Document Type


Degree Name

Doctor of Philosophy (PhD)



First Advisor

Susan R. Boser, Ph.D.

Second Advisor

Melanie Hildebrandt, Ph.D.

Third Advisor

Veronica Watson, Ph.D.
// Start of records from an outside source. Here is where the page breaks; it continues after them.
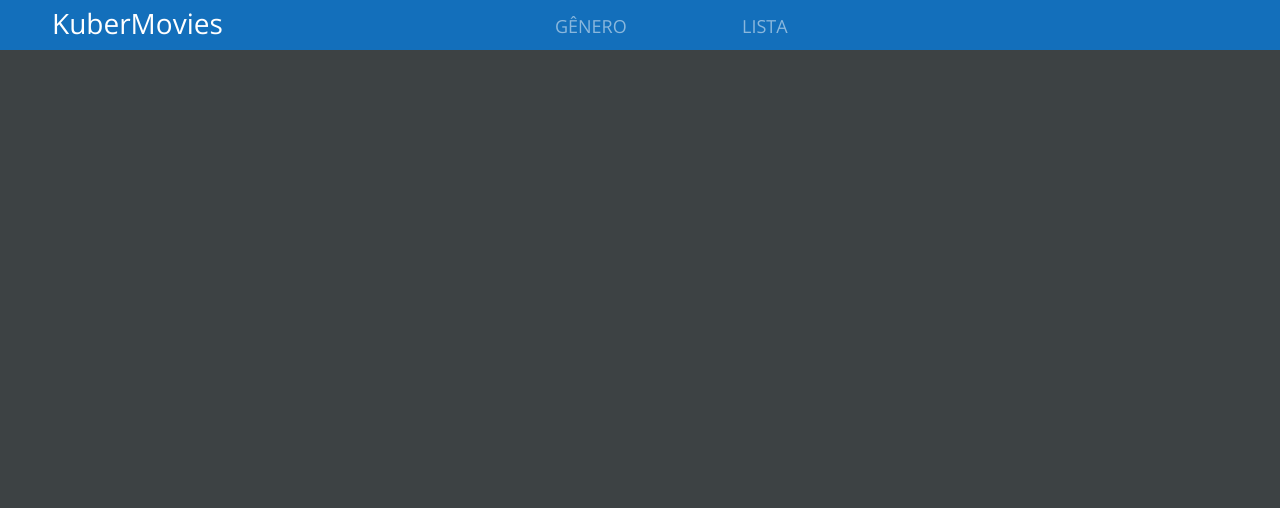
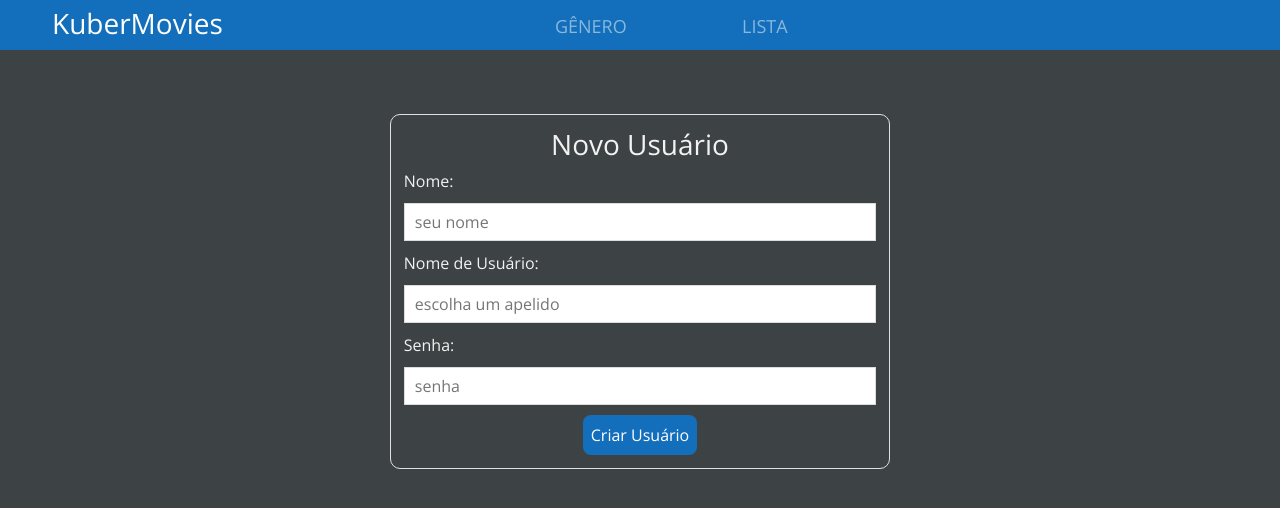
Before and after one commit to luigim1998/Movie_recommendation_system, a React (Create React App) app in the folder kuber-movies/: page /create in a window 1280 px wide. Shown: the top 508 px of the page. Built offline with nearby package versions, Linux system fonts and the light colour scheme.

Commit message:
login and create user

```diff
--- a/kuber-movies/src/Routes.tsx
+++ b/kuber-movies/src/Routes.tsx
@@ -4,6 +4,7 @@ import Gender from "./pages/Gender";
 import List from "./pages/List";
 import MovieDetails from "./pages/List/components/MovieDetails";
 import Login from "./pages/Login";
+import Create from "./pages/Create";
 
 const Routes = () => {
     return (
@@ -12,6 +13,9 @@ const Routes = () => {
             <Switch>
                 <Route exact path="/">
                     <Login />
+                </Route>
+                <Route path="/create" exact>
+                    <Create />
                 </Route>
                 <Route path="/genres" exact>
                     <Gender />
--- /dev/null
+++ b/kuber-movies/src/pages/Create/index.tsx
@@ -0,0 +1,36 @@
+import './styles.scss';
+
+const Create = () => {
+    return (
+        <div className="create">
+            <h3>Novo Usuário</h3>
+            <form>
+                <label>Nome:</label>
+                <input
+                    type="text"
+                    placeholder="seu nome"
+                />
+                <label>Nome de Usuário:</label>
+                <input
+                    type="text"
+                    placeholder="escolha um apelido"
+                />
+                <label>Senha:</label>
+                <input
+                    type="text"
+                    placeholder="senha"
+                />
+                <button
+                    type="submit"
+                    value="Enviar"
+                    // onClick={(e) =>
+                    // handleSubmit(e)}
+                    >
+                    Criar Usuário
+                </button>
+            </form>
+        </div>
+    );
+}
+
+export default Create;
--- /dev/null
+++ b/kuber-movies/src/pages/Create/styles.scss
@@ -0,0 +1,34 @@
+.create {
+    max-width: 500px;
+    margin: 5% auto;
+    padding: 1%;
+    text-align: center;
+    border: 1px solid #E1E1E1;
+    border-radius: 10px;
+}
+
+.create label{
+    text-align: left;
+    display: block;
+}
+
+.create input {
+    width: 100%;
+    padding: 6px 10px;
+    margin: 10px 0;
+    border: 1px solid #ddd;
+    box-sizing: border-box;
+    display: block;
+}
+
+.create button {
+    border: 0;
+    padding: 8px;
+    border-radius: 8px;
+    cursor: pointer;
+    background-color: #136fbb;
+    color: #FFF;
+    &:hover {
+        font-weight: bold;
+    }
+}
--- a/kuber-movies/src/pages/Login/index.tsx
+++ b/kuber-movies/src/pages/Login/index.tsx
@@ -1,6 +1,7 @@
 import React, { FormEvent, useState } from 'react';
-import { useHistory } from 'react-router-dom';
+import { useHistory, Link } from 'react-router-dom';
 import api from '../../api';
+import './styles.scss';
 
 const Login: React.FC = () => {
     const history = useHistory()
@@ -29,14 +30,34 @@ const Login: React.FC = () => {
         }
 
     return (
-        <form>
-            <label>
-            login
-            <input type="text" value={user} onChange={e => setUser(e.target.value)} />
-            </label>
+        <div className="login">
+            <h3>Login</h3>
+            <form>
+                <label>Usuário:</label>
+                <input
+                    type="text"
+                    value={user}
+                    placeholder="nome de usuário"
+                    onChange={e => setUser(e.target.value)}
+                />
+                <label>Senha:</label>
+                <input
+                    type="text"
+                    placeholder="senha"
+                //     value={user}
+                //     onChange={e => setUser(e.target.value)}
+                />
 
-            <button type="submit" value="Enviar" onClick={(e) => handleSubmit(e)}>Entrar</button>
-        </form>
+                <button
+                    type="submit"
+                    value="Enviar"
+                    onClick={(e) =>
+                    handleSubmit(e)}>
+                    Entrar
+                </button>
+            </form>
+            <Link to="/create" className="create-user">criar usuário</Link>
+        </div>
     );
 }
 
--- /dev/null
+++ b/kuber-movies/src/pages/Login/styles.scss
@@ -0,0 +1,46 @@
+.login {
+    max-width: 500px;
+    margin: 5% auto;
+    padding: 1%;
+    text-align: center;
+    border: 1px solid #E1E1E1;
+    border-radius: 10px;
+}
+.login form{
+    padding-bottom: 5px;
+}
+.login label{
+    text-align: left;
+    display: block;
+}
+
+.login input {
+    width: 100%;
+    padding: 6px 10px;
+    margin: 10px 0;
+    border: 1px solid #ddd;
+    box-sizing: border-box;
+    display: block;
+}
+
+.login button {
+    border: 0;
+    padding: 8px;
+    border-radius: 8px;
+    cursor: pointer;
+    background-color: #136fbb;
+    color: #FFF;
+    &:hover {
+        font-weight: bold;
+    }
+}
+
+.create-user {
+    //text-decoration: none;
+    color: #FFF;
+    &:hover {
+        text-decoration: underline;
+        color: #FFF;
+        font-weight: bold;
+    }
+}
```
Also changed, not shown: 2 other files (tests, documents, lock files or other folders).
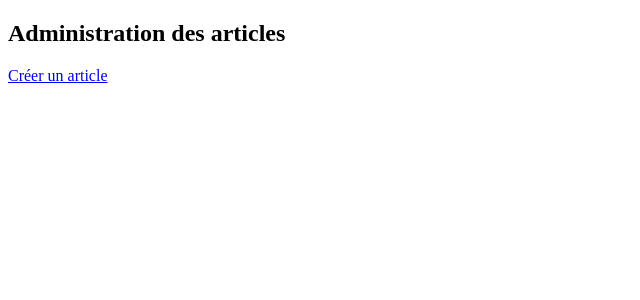
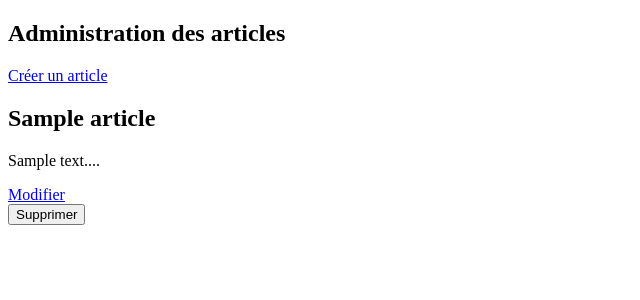
Before and after one commit to Pierre-brtrd/sf-sio23, a Symfony app: template templates/Backend/Article/index.html.twig in a window 1280 px wide. Shown: the part 130-430 px from the top of the page, without its empty margins (0-640 px from the left). Run offline with Twig, Linux system fonts and the light colour scheme; the template is opened without the code that fills it: most values are stand-ins (such as "Sample title", 1, 10 or a date in 2020); some libraries are stand-ins or nearby versions.

Commit message:
feat: add crud for articles

```diff
--- a/src/Form/ArticleType.php
+++ b/src/Form/ArticleType.php
@@ -7,7 +7,6 @@ use Symfony\Component\Form\AbstractType;
 use Symfony\Component\Form\FormBuilderInterface;
 use Symfony\Component\OptionsResolver\OptionsResolver;
 use Symfony\Component\Form\Extension\Core\Type\TextType;
-use Symfony\Component\Form\Extension\Core\Type\SubmitType;
 use Symfony\Component\Form\Extension\Core\Type\TextareaType;
 
 class ArticleType extends AbstractType
--- /dev/null
+++ b/templates/Backend/Article/_formDelete.html.twig
@@ -0,0 +1,4 @@
+<form method="POST" action="{{ path('admin.article.delete', {id: article.id}) }}" onsubmit="return confirm('Êtes-vous sûr de vouloir supprimer cet article ?')">
+	<input type="hidden" name="_token" value="{{ csrf_token('delete' ~ article.id) }}">
+	<button class="btn btn-danger text-light" type="submit">Supprimer</button>
+</form>
--- a/templates/Backend/Article/index.html.twig
+++ b/templates/Backend/Article/index.html.twig
@@ -12,6 +12,25 @@
 			<i class="bi bi-plus"></i>
 			Créer un article
 		</a>
-		{{ dump(articles) }}
+		<div class="mt-4 row align-items-center justify-content-between">
+			{% for article in articles %}
+				<div class="col-md-4">
+					<div class="card">
+						<div class="card-body">
+							<h2 class="card-title">{{ article.title }}</h2>
+							<p class="card-text">{{ article.content|slice(0, 100) ~ '...' }}</p>
+							<div class="row">
+								<div class="col-md-6">
+									<a href="{{ path('admin.article.update', {id: article.id}) }}" class="btn btn-warning">Modifier</a>
+								</div>
+								<div class="col-md-6">
+									{% include 'Backend/Article/_formDelete.html.twig' %}
+								</div>
+							</div>
+						</div>
+					</div>
+				</div>
+			{% endfor %}
+		</div>
 	</section>
 {% endblock %}
```
Also changed, not shown: src/Controller/Backend/ArticleController.php (+42 -1 lines), templates/Backend/Article/update.html.twig (added, +20 -0 lines).
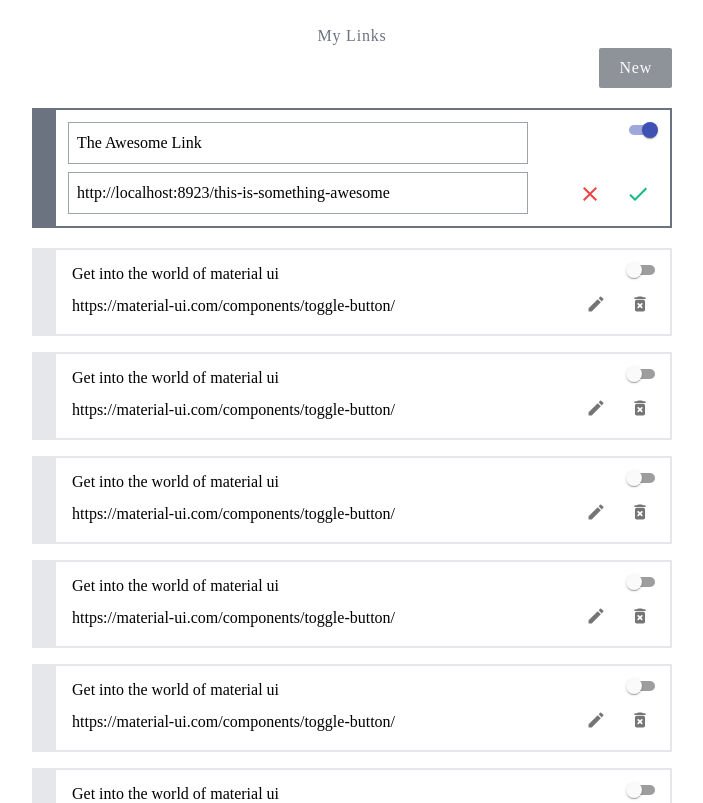
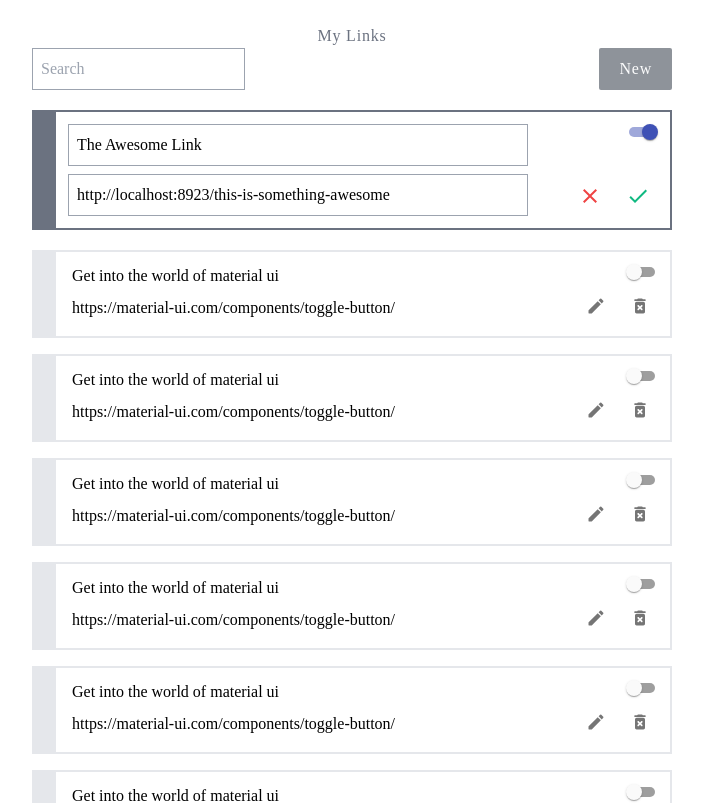
Before and after one commit to OnkarRaut/The-Link-Thing, a React (Create React App) app: page / in a window 1280 px wide. Shown: the top 803 px of the page, without its empty margins (288-991 px from the left). Built offline with nearby package versions, Linux system fonts and the light colour scheme.

Commit message:
added search input

```diff
--- a/src/components/Links/LinksAction.jsx
+++ b/src/components/Links/LinksAction.jsx
@@ -3,7 +3,12 @@ import { useState } from "react";
 export default function LinksAction(props) {
   const [newFormActive, setNewFormActive] = useState(true);
   return (
-    <div className="w-100 w-2/4  mx-auto flex justify-end">
+    <div className="w-100 w-2/4  mx-auto flex justify-between">
+      <input
+        type="text"
+        className="w-4/12 p-2 border font-size-1 border-gray-400"
+        placeholder="Search"
+      ></input>
       <button
         className="px-5 py-2 tracking-wider bg-gray-800 text-gray-50 rounded-sm disabled:opacity-50 disabled:cursor-not-allowed"
         disabled={newFormActive}
```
This phenomenological study explores how African-American female administrators (individually and collectively) perceive the relationship between their identity and their leadership voice. The study focuses upon perceptions of 11 African-American female administrators who serve the 14 main campuses of the universities constituting the Pennsylvania State System of Higher Education (PASSHE). Qualitative methodology encompasses exploring, discovering and interpreting the various social, political and economic spaces of identity and leadership voice among black female administrators. Data collection incorporated document review, individual face-to-face structured interviews, a focus group, observation and reflection. Study findings suggest that African-American female administrators (individually and collectively) perceive a symbiotic relationship between their identity (experience and actions) and their leadership voice (articulation of action to achieve an appropriate organizational outcome). A comparison of the study findings and the review of the literature resonate with the Afrocentric rhythm of three. Three broad themes emerged from the review of the literature: consciousness, centeredness and circumstance. Three broad themes represent the study findings: exercise of power, affirmation of values, and recognition of self-actualization. Further, findings concur with the literature related to cognitive dissonance. Regardless of the naming or framing, participants concluded that cognitive dissonance prevails within public higher education and influences leadership behavior. Suggesting why black female administrators sometimes move from their centers in order to accommodate dominant cultural standards, study participants cite control/power-over actions, self-sabotage, stereotyping, and white privilege. Study participants address the importance of knowing and managing self within leadership roles for public higher education. Importantly, the responses of black female administrators resonate with the literature citing personal generations of African Americans who have brought meaning, order and harmony to their lives despite identity and cultural denial. They cite family, faith and experience as guiding forces pushing them to honor Afrocentric directives to "keep lifting as we climb" and to "keep on keeping on."